> [Dataset excerpts]
= Beginning of Section =
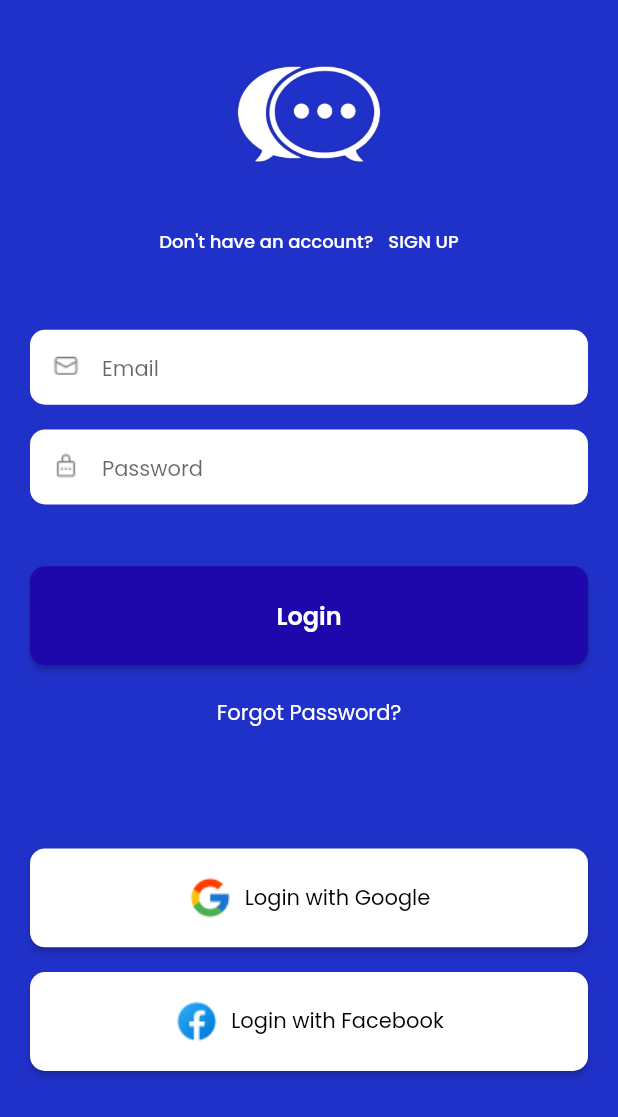
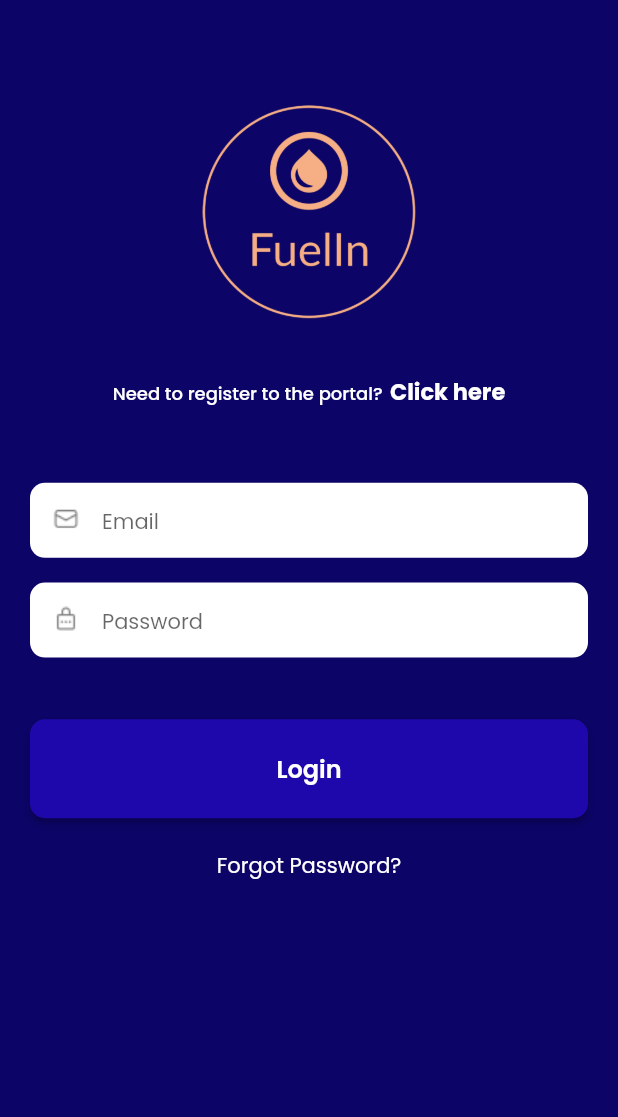
Before and after one commit to syborg2290/fuelin-android, a Flutter app: the screen it shows after launch, on a phone screen of 412 x 824 dp. Shown: the top 1117 px of the screen. Run offline on Flutter 3.47's test engine with Material 2 defaults, Android fonts, the phone set to English and light mode, and no system bars; our stand-ins replace get, google_fonts.

Commit message:
bit styling on initial screens

```diff
--- a/lib/constants/app_colors.dart
+++ b/lib/constants/app_colors.dart
@@ -2,7 +2,7 @@ import 'package:flutter/material.dart';
 
 class AppColors {
 
-  static const Color mainColor = Color(0xff2031C9);
+  static const Color mainColor = Color(0xff0c0466);
   static const Color primaryColor = Color(0xff1f08ab);
   static const Color whiteColor = Color(0xffFFFFFF);
   static const Color blackColor = Color(0xff000000);
--- a/lib/main.dart
+++ b/lib/main.dart
@@ -15,7 +15,7 @@ class MyApp extends StatelessWidget {
   Widget build(BuildContext context) {
     return GetMaterialApp(
       debugShowCheckedModeBanner: false,
-      title: 'Flutter UI',
+      title: 'FuelIn',
       theme: ThemeData(
         primarySwatch: Colors.blue,
       ),
--- a/lib/screens/forgot_password/forgot_password_screen.dart
+++ b/lib/screens/forgot_password/forgot_password_screen.dart
@@ -29,11 +29,11 @@ class ForgotPasswordScreen extends GetView<ForgotPassController> {
               /// app icon
               SizedBox(height: height * 0.05),
               Image.asset(AppIcons.appLogo,
-                height: 70,
+                height: 200,
               ),
 
               /// Don't Have an Account text
-              SizedBox(height: height * 0.05),
+              SizedBox(height: height * 0.01),
               RichText(
                 text: TextSpan(
                   children: [
--- a/lib/screens/login/login_screen.dart
+++ b/lib/screens/login/login_screen.dart
@@ -33,28 +33,28 @@ class LoginScreen extends GetView<LoginController> {
                 SizedBox(height: height * 0.05),
                 Image.asset(
                   AppIcons.appLogo,
-                  height: 70,
+                  height: 200,
                 ),
 
                 /// Don't Have an Account text
-                SizedBox(height: height * 0.05),
+                SizedBox(height: height * 0.01),
                 RichText(
                   text: TextSpan(
                     children: [
                       TextSpan(
-                        text: 'Don\'t have an account?',
+                        text: 'Need to register to the portal?',
                         style: GoogleFonts.poppins(
                           fontSize: 12.0,
                           fontWeight: FontWeight.w500,
                           color: AppColors.whiteColor,
                         ),
                       ),
-                      const WidgetSpan(child: SizedBox(width: 10.0)),
+                      const WidgetSpan(child: SizedBox(width: 5.0)),
                       TextSpan(
-                        text: 'SIGN UP',
+                        text: 'Click here',
                         style: GoogleFonts.poppins(
-                          fontSize: 12.0,
-                          fontWeight: FontWeight.w500,
+                          fontSize: 15.0,
+                          fontWeight: FontWeight.bold,
                           color: AppColors.whiteColor,
                         ),
                         recognizer: TapGestureRecognizer()
@@ -110,54 +110,6 @@ class LoginScreen extends GetView<LoginController> {
                     ),
                   ),
                 ),
-
-                /// login with Google button
-                SizedBox(height: height * 0.08),
-                CustomButton(
-                  onTap: () {},
-                  btnText: '',
-                  btnColor: AppColors.whiteColor,
-                  btnDataRow: Row(
-                    crossAxisAlignment: CrossAxisAlignment.center,
-                    mainAxisAlignment: MainAxisAlignment.center,
-                    children: [
-                      Image.asset(AppIcons.googleIcon),
-                      const SizedBox(width: 8.0),
-                      Text(
-                        'Login with Google',
-                        style: GoogleFonts.poppins(
-                          fontSize: 14.0,
-                          fontWeight: FontWeight.w400,
-                          color: AppColors.blackColor,
-                        ),
-                      ),
-                    ],
-                  ),
-                ),
-
-                /// login with facebook
-                SizedBox(height: height * 0.02),
-                CustomButton(
-                  onTap: () {},
-                  btnText: '',
-                  btnColor: AppColors.whiteColor,
-                  btnDataRow: Row(
-                    crossAxisAlignment: CrossAxisAlignment.center,
-                    mainAxisAlignment: MainAxisAlignment.center,
-                    children: [
-                      Image.asset(AppIcons.fbIcon),
-                      const SizedBox(width: 8.0),
-                      Text(
-                        'Login with Facebook',
-                        style: GoogleFonts.poppins(
-                          fontSize: 14.0,
-                          fontWeight: FontWeight.w400,
-                          color: AppColors.blackColor,
-                        ),
-                      ),
-                    ],
-                  ),
-                ),
               ],
             ),
           ),
```
Also changed, not shown: lib/screens/signup/signup_screen.dart (+7 -56 lines), assets/images/Asset 2 1.png.
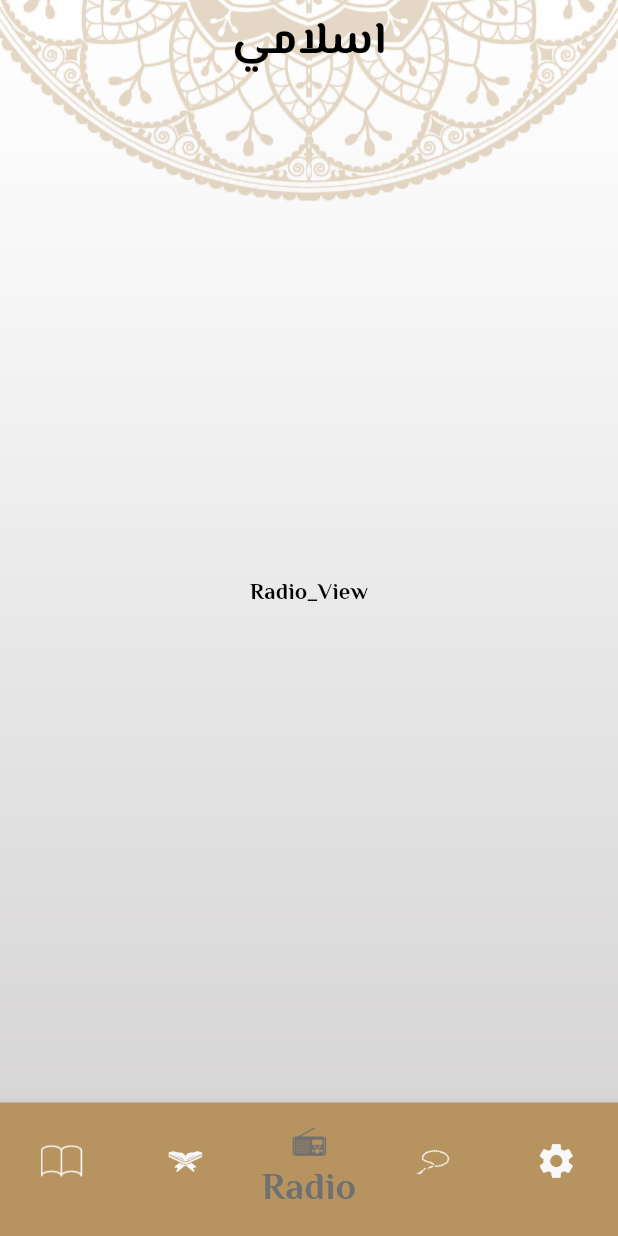
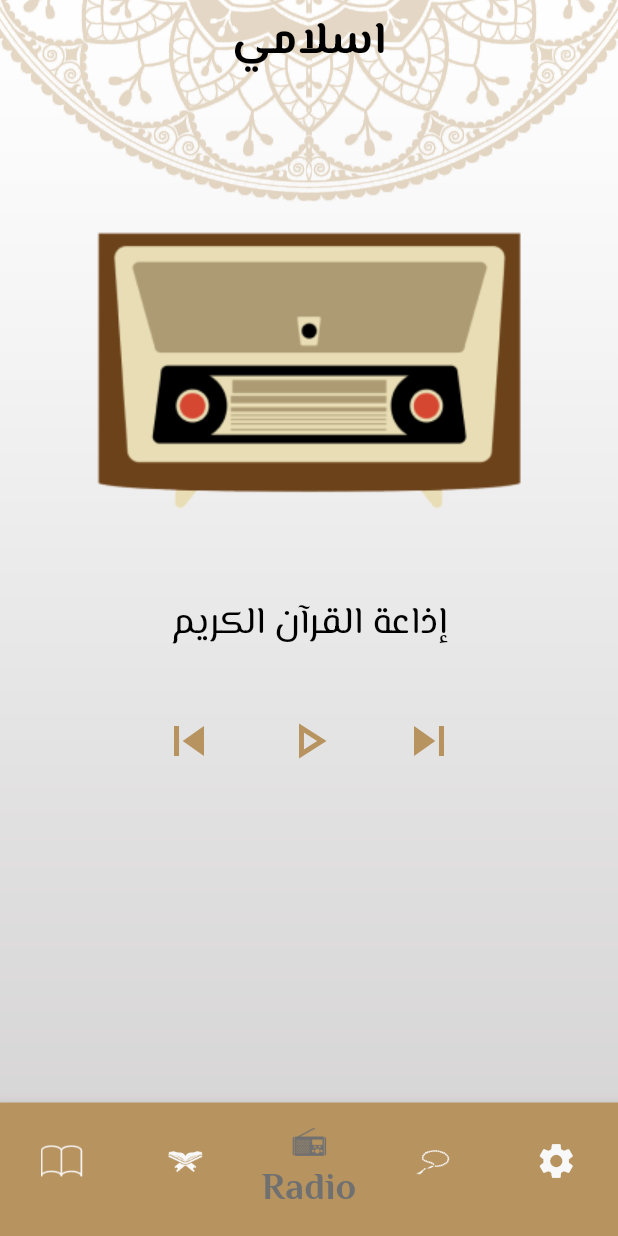
Before and after one commit to ahmedsayed209/Islami_App, a Flutter app: the screen it shows after launch, on a phone screen of 412 x 824 dp. Run offline on Flutter 3.47's test engine with Material 3 defaults, Android fonts, the phone set to English and light mode, and no system bars.

Commit message:
* Finish Radio Ui

```diff
--- a/lib/modules/Quran_View/Quran_Detail_Titles.dart
+++ b/lib/modules/Quran_View/Quran_Detail_Titles.dart
@@ -72,7 +72,6 @@ class _quranDetailsViewState extends State<quranDetailsView> {
     versesList = content.split("\n");
     setState((){});
     print(content);
-
   }
 
 }
--- a/lib/modules/Radio_View/radioView.dart
+++ b/lib/modules/Radio_View/radioView.dart
@@ -5,14 +5,31 @@ class radioView extends StatelessWidget {
 
   @override
   Widget build(BuildContext context) {
-    return Center(
-      child: Text(
-        "Radio_View",
-        style: TextStyle(
-            fontFamily: "El Messeri",
-            fontSize: 15,
-            fontWeight: FontWeight.w700),
-      ),
-    );
+    var theme = Theme.of(context);
+    return
+      Center(
+        child: Column(
+        children: [
+          SizedBox(height:80,),
+          Image.asset("assets/icons/551-5517026_radio-vector-png-old-radio-png-vector-transparent.png"),
+          SizedBox(height:40,),
+          Text("إذاعة القرآن الكريم",style:theme.textTheme.bodyMedium,),
+          SizedBox(height:40,),
+          Center(
+            child: Row(
+              mainAxisAlignment: MainAxisAlignment.center,
+              children: [
+                Icon(Icons.skip_previous,color:theme.primaryColor,size:40,),
+                SizedBox(width:40,),
+                Icon(Icons.play_arrow_outlined,color:theme.primaryColor,size:40,),
+                SizedBox(width:40,),
+                Icon(Icons.skip_next,color:theme.primaryColor,size:40,),
+              ],
+            ),
+          )
+
+        ],
+            ),
+      );
   }
 }
```
Also changed, not shown: assets/icons/2x/551-5517026_radio-vector-png-old-radio-png-vector-transparent@2x.png (added), assets/icons/3x/551-5517026_radio-vector-png-old-radio-png-vector-transparent@3x.png (added), assets/icons/551-5517026_radio-vector-png-old-radio-png-vector-transparent.png (added).
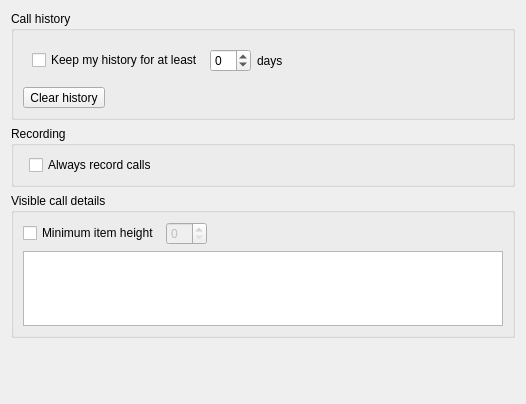
Before: the Qt Designer form src/conf/dlggeneralbase.ui in KDE/ring-kde, drawn with Qt 5.
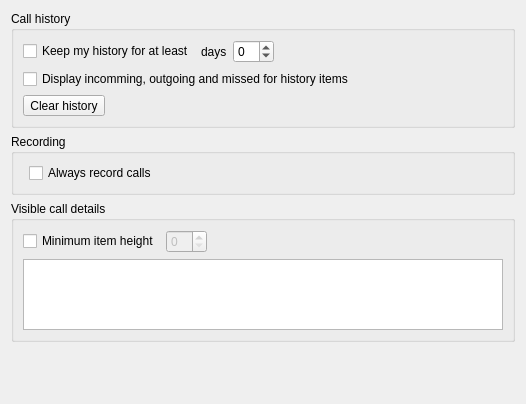
After: the same form once the commit is applied. Custom widgets are drawn as their Qt base class.

What changed in the file:
```diff
--- a/src/conf/dlggeneralbase.ui
+++ b/src/conf/dlggeneralbase.ui
@@ -25,10 +25,13 @@
      <property name="title">
       <string>Call history</string>
      </property>
-     <layout class="QVBoxLayout" name="verticalLayout_21">
-      <item>
+     <layout class="QGridLayout" name="gridLayout_2">
+      <item row="0" column="0">
        <widget class="QWidget" name="widget_historyCapacity_2" native="true">
         <layout class="QHBoxLayout" name="horizontalLayout_11">
+         <property name="margin">
+          <number>0</number>
+         </property>
          <item>
           <widget class="QCheckBox" name="kcfg_enableHistory">
            <property name="text">
@@ -36,6 +39,19 @@
            </property>
           </widget>
          </item>
+         <item>
+          <widget class="QLabel" name="label">
+           <property name="sizePolicy">
+            <sizepolicy hsizetype="Preferred" vsizetype="Preferred">
+             <horstretch>0</horstretch>
+             <verstretch>0</verstretch>
+            </sizepolicy>
+           </property>
+           <property name="text">
+            <string>days</string>
+           </property>
+          </widget>
+         </item>
          <item>
           <widget class="KIntSpinBox" name="kcfg_historyMax">
            <property name="sizePolicy">
@@ -49,19 +65,6 @@
            </property>
           </widget>
          </item>
-         <item>
-          <widget class="QLabel" name="label">
-           <property name="sizePolicy">
-            <sizepolicy hsizetype="Preferred" vsizetype="Preferred">
-             <horstretch>0</horstretch>
-             <verstretch>0</verstretch>
-            </sizepolicy>
-           </property>
-           <property name="text">
-            <string>days</string>
-           </property>
-          </widget>
-         </item>
          <item>
           <spacer name="horizontalSpacer">
            <property name="orientation">
@@ -78,7 +81,14 @@
         </layout>
        </widget>
       </item>
-      <item>
+      <item row="1" column="0">
+       <widget class="QCheckBox" name="kcfg_displayHistoryStatus">
+        <property name="text">
+         <string>Display incomming, outgoing and missed for history items</string>
+        </property>
+       </widget>
+      </item>
+      <item row="2" column="0">
        <widget class="QToolButton" name="toolButton_historyClear">
         <property name="text">
          <string>Clear history</string>
```
Left out of the diff: 6 changed lines with no effect on the pictures.
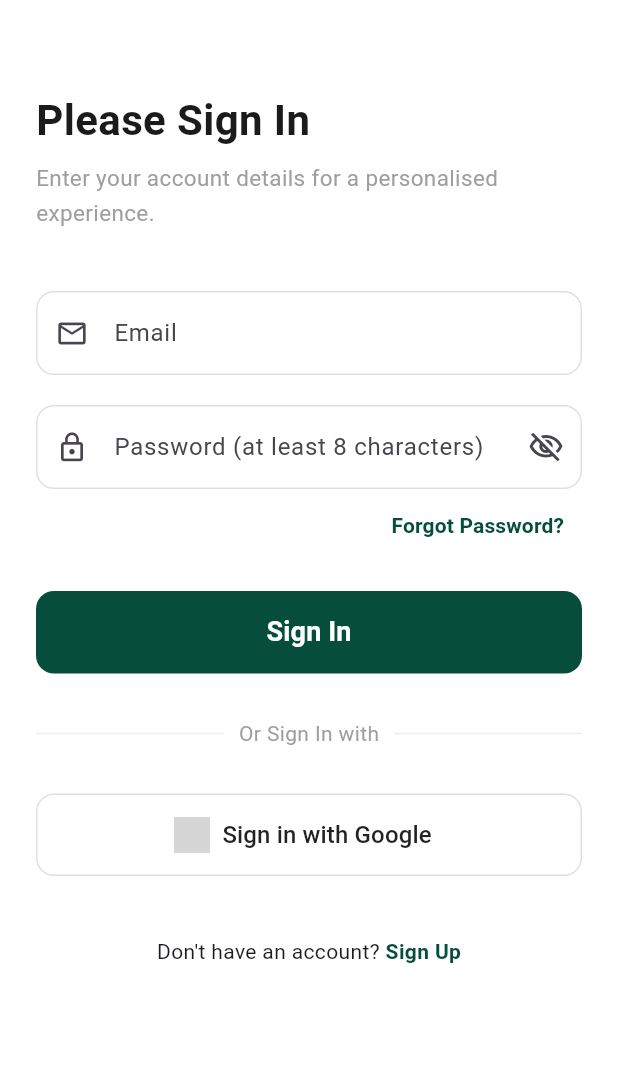
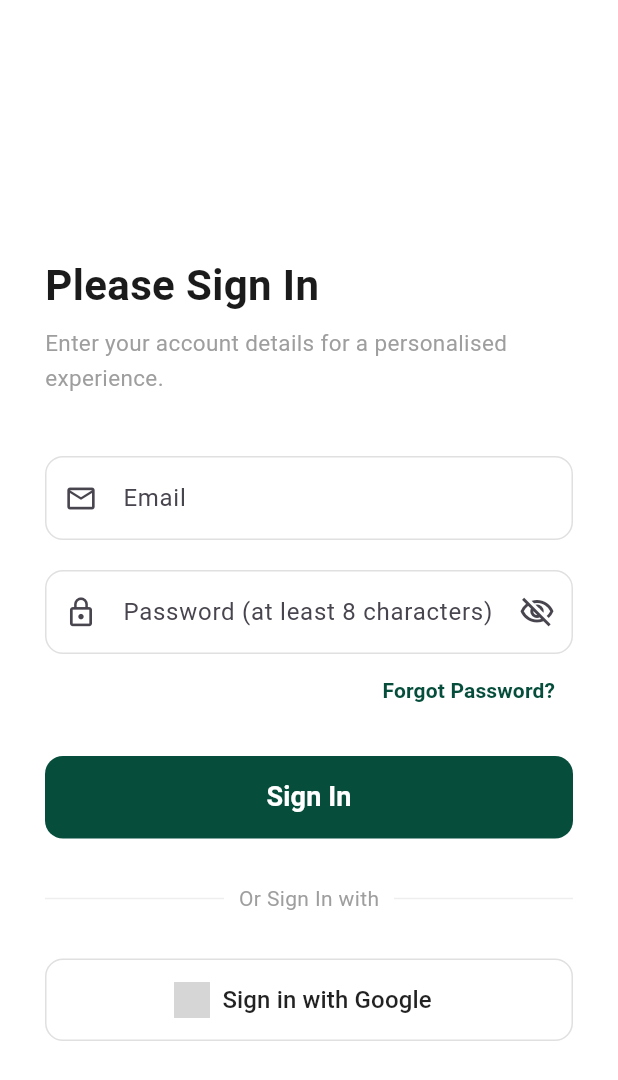
Before and after one commit to karonboshra-cloud/TransitWay, a Flutter app: the LoginScreen screen opened by its route, on a phone screen of 412 x 824 dp. Shown: the top 1080 px of the screen. Run offline on Flutter 3.47's test engine with Material 3 defaults, Android fonts, the phone set to English and light mode, and no system bars; our stand-ins replace flutter_screenutil, google_fonts; network calls fail; grey boxes are pictures that could not be loaded.

Commit message:
Fix UI in Login and link Onboarding with Login

```diff
--- a/lib/feature/login/login.dart
+++ b/lib/feature/login/login.dart
@@ -1,4 +1,5 @@
 import 'package:flutter/material.dart';
+import 'package:flutter_screenutil/flutter_screenutil.dart';
 
 void main() => runApp(const MaterialApp(home: LoginScreen()));
 
@@ -22,13 +23,13 @@ class _LoginScreenState extends State<LoginScreen> {
       backgroundColor: Colors.white,
       body: SafeArea(
         child: SingleChildScrollView(
-          padding: const EdgeInsets.symmetric(horizontal: 24.0),
+          padding: const EdgeInsets.symmetric(horizontal: 30.0),
           child: Form(
             key: _formKey,
             child: Column(
               crossAxisAlignment: CrossAxisAlignment.start,
               children: [
-                const SizedBox(height: 60),
+                const SizedBox(height: 170),
 
                 const Text(
                   'Please Sign In',
@@ -36,12 +37,12 @@ class _LoginScreenState extends State<LoginScreen> {
                 ),
                 const SizedBox(height: 8),
                 const Text(
-                  'Enter your account details for a personalised experience.',
+                  'Enter your account details for a personalised \nexperience.',
                   style: TextStyle(fontSize: 15, color: Colors.grey, height: 1.5),
                 ),
                 const SizedBox(height: 40),
 
-                // حقل البريد الإلكتروني
+
                 TextFormField(
                   controller: _emailController,
                   decoration: InputDecoration(
@@ -56,7 +57,7 @@ class _LoginScreenState extends State<LoginScreen> {
                 ),
                 const SizedBox(height: 20),
 
-                // حقل كلمة المرور
+
                 TextFormField(
                   controller: _passwordController,
                   obscureText: !_isPasswordVisible,
@@ -75,7 +76,7 @@ class _LoginScreenState extends State<LoginScreen> {
                   ),
                 ),
 
-                // زر نسيت كلمة المرور
+
                 Align(
                   alignment: Alignment.centerRight,
                   child: TextButton(
@@ -136,7 +137,7 @@ class _LoginScreenState extends State<LoginScreen> {
 
                 const SizedBox(height: 40),
 
-                // Footer (Sign Up)
+                SizedBox(height: 90.h,),
                 Row(
                   mainAxisAlignment: MainAxisAlignment.center,
                   children: [
--- a/lib/feature/splash/splash.dart
+++ b/lib/feature/splash/splash.dart
@@ -27,8 +27,8 @@ class _SplashState extends State<Splash> {
       statusBarBrightness: Brightness.dark,
 
     ));
-    Timer(Duration(seconds: 2),(){
-      Navigator.pushReplacementNamed(context, RoutesManager.login);
+    Timer(Duration(seconds: 3),(){
+      Navigator.pushReplacementNamed(context, RoutesManager.onboardingScreen);
 
       });
   }
--- a/lib/main.dart
+++ b/lib/main.dart
@@ -19,7 +19,7 @@ class TransitWay extends StatelessWidget {
       splitScreenMode: true,
       child: MaterialApp(
         debugShowCheckedModeBanner: false,
-        initialRoute:RoutesManager.login,
+        initialRoute:RoutesManager.splash,
         routes: RoutesManager.routes,
         theme:ThemeManager.light ,
         themeMode:ThemeMode.light ,
```
Also changed, not shown: lib/feature/onboarding/widged/onboarding_widget.dart (+10 -2 lines).
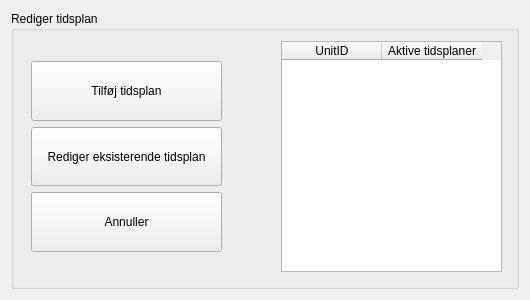
Before: the Qt Designer form HomeAutomation/editentry.ui in PRJ2GR15/Software-Design, drawn with Qt 5.
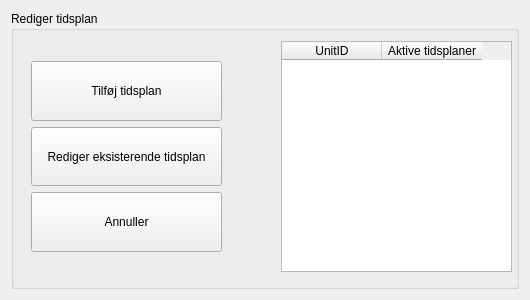
After: the same form once the commit is applied.

Patch:
```diff
--- a/HomeAutomation/editentry.ui
+++ b/HomeAutomation/editentry.ui
@@ -30,7 +30,7 @@
        <rect>
         <x>270</x>
         <y>30</y>
-        <width>221</width>
+        <width>231</width>
         <height>231</height>
        </rect>
       </property>
@@ -63,7 +63,7 @@
        </property>
       </column>
      </widget>
-     <widget class="QWidget" name="">
+     <widget class="QWidget" name="layoutWidget">
       <property name="geometry">
        <rect>
         <x>20</x>
```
= End of Section =
> [Exercise brief] Extract each line holding the word "fontWeight" from the records.

> [Exercise answer]
                           fontWeight: FontWeight.w500,
-                          fontWeight: FontWeight.w500,
+                          fontWeight: FontWeight.bold,
-                          fontWeight: FontWeight.w400,
-                          fontWeight: FontWeight.w400,
-            fontWeight: FontWeight.w700),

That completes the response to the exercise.